Over the same span of years, many of the record labels, bands and zines created by Christians seemed to grow tired of their weirdo status. They clamored to fit into the mainstream as “normal.” Eventually, this strange Christian counterculture got eaten up by mainstream culture, was repackaged and sold back to the public. But something vital seemed to get lost in that process. As with any culture shift, there are many factors that cause these changes. We hope to explore them all in this magazine. But whatever their reasons, many of these bands seemed to stop overtly articulating their faith through their music, and the weird quality of this subculture waned.
Today there are bands from this old scene trying to make comebacks, floundering in the debris of a music industry hammered to death and left at sea by the digital revolution.

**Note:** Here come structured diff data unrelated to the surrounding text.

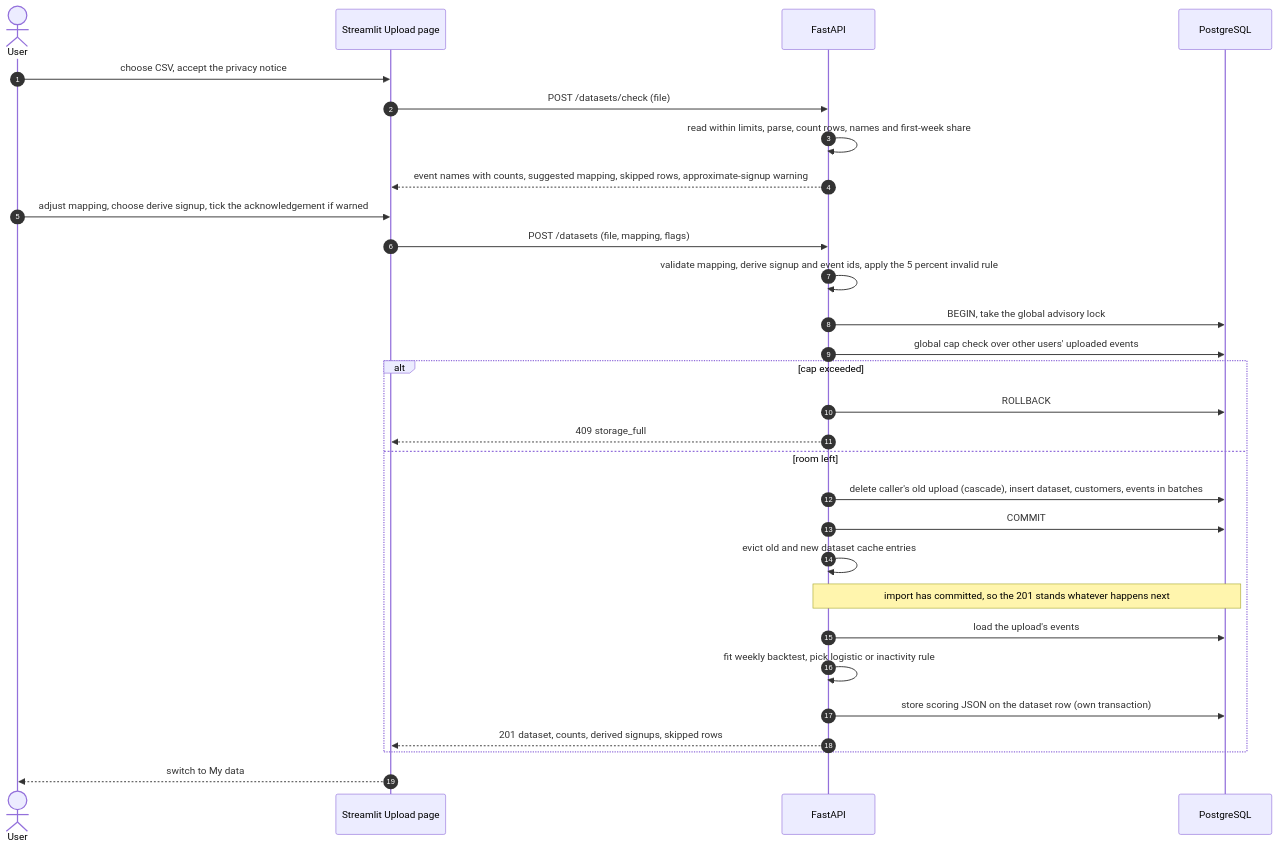
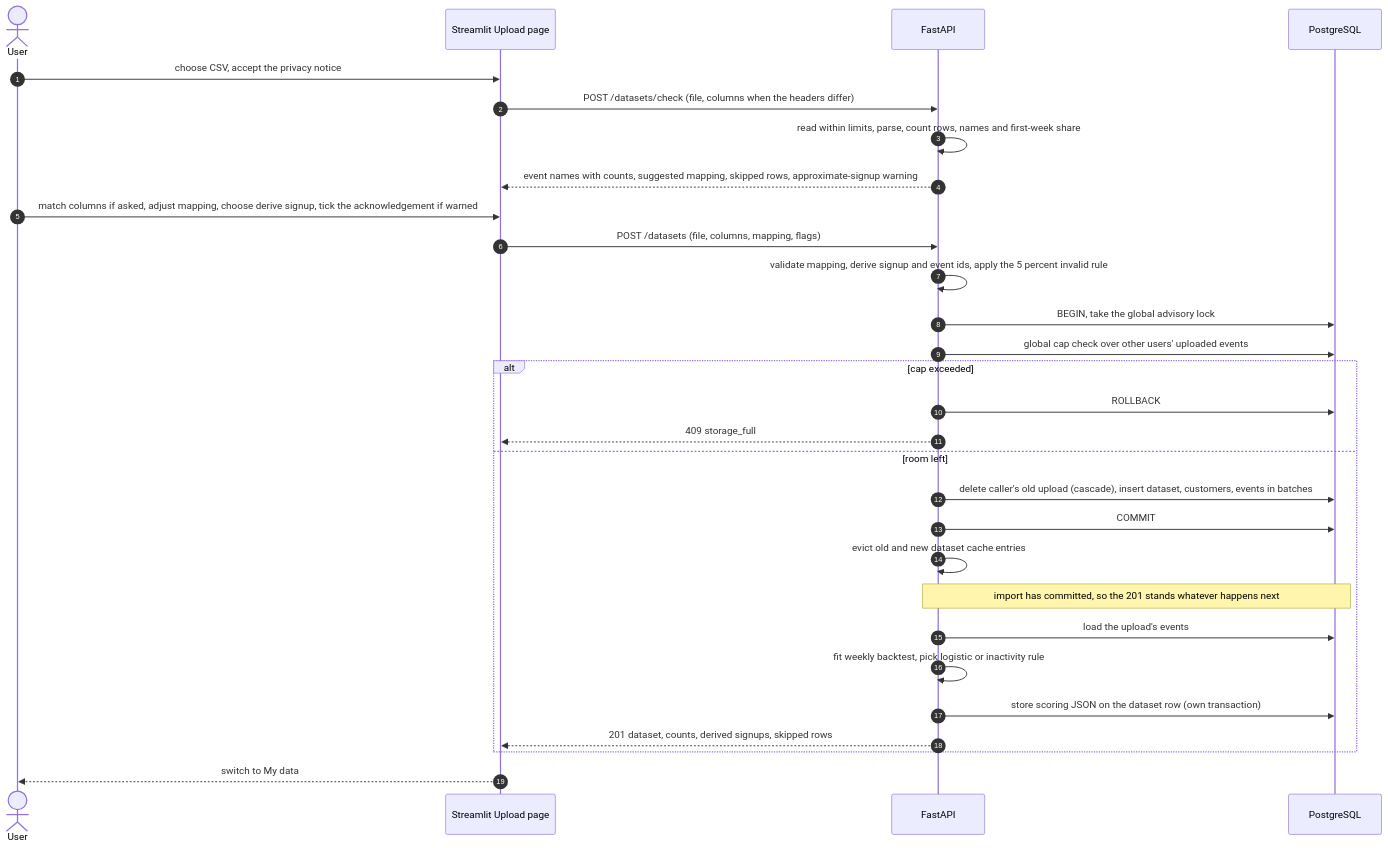
Before and after one commit to yashdiwan12/Churnscope: the seventh of 7 diagrams in docs/04-request-flows.md, drawn with Mermaid. The commit also changed 8 other files, not shown here.

Commit message:
feat: match your own CSV columns to customer_id, event_name and event_timestamp

````diff
--- a/docs/04-request-flows.md
+++ b/docs/04-request-flows.md
@@ -169,31 +169,31 @@
 ```mermaid
 sequenceDiagram
     autonumber
     actor U as User
     participant UI as Streamlit Upload page
     participant API as FastAPI
     participant DB as PostgreSQL
     U->>UI: choose CSV, accept the privacy notice
-    UI->>API: POST /datasets/check (file)
+    UI->>API: POST /datasets/check (file, columns when the headers differ)
     API->>API: read within limits, parse, count rows, names and first-week share
     API-->>UI: event names with counts, suggested mapping, skipped rows, approximate-signup warning
-    U->>UI: adjust mapping, choose derive signup, tick the acknowledgement if warned
-    UI->>API: POST /datasets (file, mapping, flags)
+    U->>UI: match columns if asked, adjust mapping, choose derive signup, tick the acknowledgement if warned
+    UI->>API: POST /datasets (file, columns, mapping, flags)
     API->>API: validate mapping, derive signup and event ids, apply the 5 percent invalid rule
     API->>DB: BEGIN, take the global advisory lock
     API->>DB: global cap check over other users' uploaded events
     alt cap exceeded
         API->>DB: ROLLBACK
         API-->>UI: 409 storage_full
     else room left
         API->>DB: delete caller's old upload (cascade), insert dataset, customers, events in batches
         API->>DB: COMMIT
         API->>API: evict old and new dataset cache entries
         Note over API,DB: import has committed, so the 201 stands whatever happens next
         API->>DB: load the upload's events
         API->>API: fit weekly backtest, pick logistic or inactivity rule
         API->>DB: store scoring JSON on the dataset row (own transaction)
         API-->>UI: 201 dataset, counts, derived signups, skipped rows
     end
     UI-->>U: switch to My data
 ```
````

And there are many new bands trying to sing artfully of the hard mysteries of faith in today’s musical language. But the magazines that covered the subculture are either gone or faint shadows of their former selves. The big music festivals, those messy communal gatherings, are no more. The faith convictions of fans and musicians have changed over time.
Whatever past fans and bands think of this subculture now, this “scene”, currently seems to lack a sense of community. And we want to call attention again to what was good and praiseworthy about the music of the past, shine a spotlight on what is weird and notable in the present, and start up the conversation again. And with a little luck and thoughtfulness, we hope to bring some depth to the conversation and emphasize the serious and expansive teachings and experiences of thinkers, philosophers, and writers who have considered Christian faith.
Christians who take an interest in underground culture are oddballs. You can call it whatever you want. Maybe you think something like “Christian death metal” is an oxymoron. The equivalent of non-alcoholic beer. And you might be right. But then think about the oddness of the Christian tradition. The Hebrew and Christian Scriptures, the prophets, the Gospels, and the letters of the apostle Paul and the apostles show the God of the Bible to be one of strange mystery. Yahweh’s name couldn’t even be written or spoken. The story of God’s chosen people is counter-intuitive, and full of total human failure. And yet these people’s God continually and lovingly pursued them despite their obvious flaws. Later, Jesus’s message came in odd parables about hidden treasure and tiny seeds or pearls, so that only “those with ears to hear” could hear. He told his followers they would always be hated; in essence, always the weirdos. The story of Jesus dying on the cross is articulated by the apostle Paul as a victory somehow. Though at face value the cross looks on the outside like the utter defeat of a well-intentioned holy man. But then Paul repeatedly spoke of Christ and the gospel as a stumbling block, an offense…foolishness.
The point is Jesus and the Christian faith are strange. Couple that strangeness with pop music and–better yet–underground music, and you have a weirdness cocktail we think is worthy of conversation. It’s out of this point of view that BEHOLD! is born. It’s our aim to revive community around the strange phenomenon of all those past and present who make counter-subcultural, intellectual, literary, visual, and musical art in orbit around the figure of Jesus Christ. And we hope to cover these subjects even better than has been done before.
As Editor in Chief my personal view is merely one of many. Not particularly more valid than any other, just mine. Whether fundamentalist, progressive, evangelical, catholic, agnostic, mystical, even atheist…everybody on the Jesus spectrum has a welcome point of view in BEHOLD! We just want to do our part and Keep Jesus Weird.
–Josh Spencer, Publisher & Editor In Chief